The American Society for Training & Development’s 2011 International Conference & Exposition didn’t start off with a bang. It started with a whistle. That was the story author and business consultant Marcus Buckingham shared during his keynote address.
It was a story about Ralph, the general manager of a store in Florida. Ralph faced declining sales and deteriorating customer service. Tasked with turning the situation around, Ralph gave every employee a whistle. He made one request: Every time you see someone doing something good, blow the whistle.
And they did — a lot. It was what the store needed. They had forgotten all of the great things they do. They had forgotten their strengths.
When the corporate office found out about Ralph’s success in turning the store around and his whistle approach, the company tried to implement it at all of its stores. But that’s where the problem occurred. The whistle worked for Ralph because it’s his strength and because of his leadership.
It’s an important lesson because as organizations expand, innovate and create, they must find answers that are aligned with the strength of the person tasked with leading the strategy. Each of us has to find our own “whistle.”
In the fall, Buckingham will release his latest book, “StandOut: The Groundbreaking New Strengths Assessment From the Leader of the Strengths Revolution,” designed to help each of us discover what gives us our edge. The book includes an assessment to offer insight toward our strengths and guidance on how to leverage those strengths.
Buckingham said there is no perfect style. And you can never have too much of a strength, though it is possible to misdirect a strength. So, as managers, we want to have great strategies in our toolbox that build on our style.

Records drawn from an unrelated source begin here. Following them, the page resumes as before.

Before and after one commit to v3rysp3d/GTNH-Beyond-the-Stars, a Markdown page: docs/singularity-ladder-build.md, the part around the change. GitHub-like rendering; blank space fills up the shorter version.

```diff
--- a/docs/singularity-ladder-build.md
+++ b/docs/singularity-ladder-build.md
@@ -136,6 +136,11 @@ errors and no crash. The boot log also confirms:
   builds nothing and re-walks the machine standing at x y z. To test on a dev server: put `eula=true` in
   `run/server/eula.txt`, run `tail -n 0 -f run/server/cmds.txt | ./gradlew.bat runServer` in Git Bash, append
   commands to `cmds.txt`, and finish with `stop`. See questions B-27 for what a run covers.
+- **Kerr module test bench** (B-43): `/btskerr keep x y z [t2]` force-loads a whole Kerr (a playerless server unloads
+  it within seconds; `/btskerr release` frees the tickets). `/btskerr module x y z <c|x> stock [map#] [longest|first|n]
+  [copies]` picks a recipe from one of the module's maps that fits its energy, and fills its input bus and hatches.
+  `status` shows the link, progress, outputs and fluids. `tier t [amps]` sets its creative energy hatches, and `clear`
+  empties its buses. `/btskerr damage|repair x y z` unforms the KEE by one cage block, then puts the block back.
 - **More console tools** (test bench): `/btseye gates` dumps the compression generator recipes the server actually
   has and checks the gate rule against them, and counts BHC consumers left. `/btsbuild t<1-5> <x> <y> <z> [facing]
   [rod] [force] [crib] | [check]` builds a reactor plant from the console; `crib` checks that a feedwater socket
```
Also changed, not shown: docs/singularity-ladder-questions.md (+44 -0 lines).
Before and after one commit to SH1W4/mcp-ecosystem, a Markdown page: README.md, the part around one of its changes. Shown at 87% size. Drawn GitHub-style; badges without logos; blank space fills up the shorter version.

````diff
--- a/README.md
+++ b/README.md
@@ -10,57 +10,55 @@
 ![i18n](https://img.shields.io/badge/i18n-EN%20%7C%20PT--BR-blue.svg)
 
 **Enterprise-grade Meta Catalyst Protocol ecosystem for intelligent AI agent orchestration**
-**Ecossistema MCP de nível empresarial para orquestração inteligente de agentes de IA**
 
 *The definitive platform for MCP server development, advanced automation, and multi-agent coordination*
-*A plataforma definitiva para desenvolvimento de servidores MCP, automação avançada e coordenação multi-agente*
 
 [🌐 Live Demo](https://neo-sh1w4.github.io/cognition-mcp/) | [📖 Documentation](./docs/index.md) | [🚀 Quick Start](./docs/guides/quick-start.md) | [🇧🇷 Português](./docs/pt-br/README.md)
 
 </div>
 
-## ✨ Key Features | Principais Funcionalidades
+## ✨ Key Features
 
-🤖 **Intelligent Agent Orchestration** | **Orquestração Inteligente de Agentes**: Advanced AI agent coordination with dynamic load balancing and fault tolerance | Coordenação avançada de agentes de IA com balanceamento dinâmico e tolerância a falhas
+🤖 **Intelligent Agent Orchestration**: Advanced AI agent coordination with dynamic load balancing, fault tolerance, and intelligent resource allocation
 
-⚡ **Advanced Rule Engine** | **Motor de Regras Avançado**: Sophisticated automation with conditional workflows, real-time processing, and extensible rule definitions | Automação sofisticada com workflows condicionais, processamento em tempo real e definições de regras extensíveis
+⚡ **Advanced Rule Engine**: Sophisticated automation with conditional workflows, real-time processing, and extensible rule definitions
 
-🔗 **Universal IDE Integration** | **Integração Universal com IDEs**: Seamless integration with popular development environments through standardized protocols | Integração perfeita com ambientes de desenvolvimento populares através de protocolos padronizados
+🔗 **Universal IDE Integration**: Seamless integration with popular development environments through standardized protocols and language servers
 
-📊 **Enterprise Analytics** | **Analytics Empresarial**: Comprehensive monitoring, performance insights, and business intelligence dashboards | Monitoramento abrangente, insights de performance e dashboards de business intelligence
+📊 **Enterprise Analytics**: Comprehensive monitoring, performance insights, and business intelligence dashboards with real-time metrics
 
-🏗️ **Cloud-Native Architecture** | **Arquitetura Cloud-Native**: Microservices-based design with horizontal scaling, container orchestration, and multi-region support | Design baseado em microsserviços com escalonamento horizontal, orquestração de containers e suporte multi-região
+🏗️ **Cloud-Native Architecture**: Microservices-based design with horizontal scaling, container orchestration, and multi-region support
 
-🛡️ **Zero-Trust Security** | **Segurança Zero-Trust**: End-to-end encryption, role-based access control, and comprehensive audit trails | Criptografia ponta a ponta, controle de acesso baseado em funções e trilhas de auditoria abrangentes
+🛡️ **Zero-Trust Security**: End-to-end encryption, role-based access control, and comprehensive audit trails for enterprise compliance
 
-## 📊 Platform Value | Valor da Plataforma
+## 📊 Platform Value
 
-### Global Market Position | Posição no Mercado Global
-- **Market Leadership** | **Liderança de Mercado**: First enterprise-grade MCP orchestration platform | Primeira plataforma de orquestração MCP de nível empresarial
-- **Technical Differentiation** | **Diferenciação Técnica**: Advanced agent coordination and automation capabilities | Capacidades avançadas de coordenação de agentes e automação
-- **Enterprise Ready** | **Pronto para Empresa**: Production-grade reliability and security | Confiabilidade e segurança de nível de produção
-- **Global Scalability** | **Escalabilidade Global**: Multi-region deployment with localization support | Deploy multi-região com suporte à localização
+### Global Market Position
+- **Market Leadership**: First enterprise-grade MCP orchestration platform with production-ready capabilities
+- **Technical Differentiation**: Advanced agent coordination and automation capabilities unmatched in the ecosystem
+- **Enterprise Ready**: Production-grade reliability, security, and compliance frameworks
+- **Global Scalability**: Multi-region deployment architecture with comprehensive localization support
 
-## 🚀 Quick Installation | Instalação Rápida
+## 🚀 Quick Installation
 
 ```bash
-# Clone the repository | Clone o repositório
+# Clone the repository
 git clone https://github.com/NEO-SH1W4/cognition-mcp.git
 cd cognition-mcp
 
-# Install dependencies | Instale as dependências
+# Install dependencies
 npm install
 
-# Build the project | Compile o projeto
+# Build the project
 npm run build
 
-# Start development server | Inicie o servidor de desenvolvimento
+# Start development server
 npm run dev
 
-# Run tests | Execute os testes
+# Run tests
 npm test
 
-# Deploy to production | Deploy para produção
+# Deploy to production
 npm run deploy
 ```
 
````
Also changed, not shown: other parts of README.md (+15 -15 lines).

For example, we are responsible for making sure employees are recognized and rewarded for a job well done. One manager might do that with a special lunch; another by posting customer-satisfaction scores; yet another by giving out a stuffed mascot.
Each of these activities works and accomplishes the task. Yet, what looks great to one manager might appear silly to another. Managers must be able to discover ideas using methods that accelerate their creativity while maintaining their authenticity.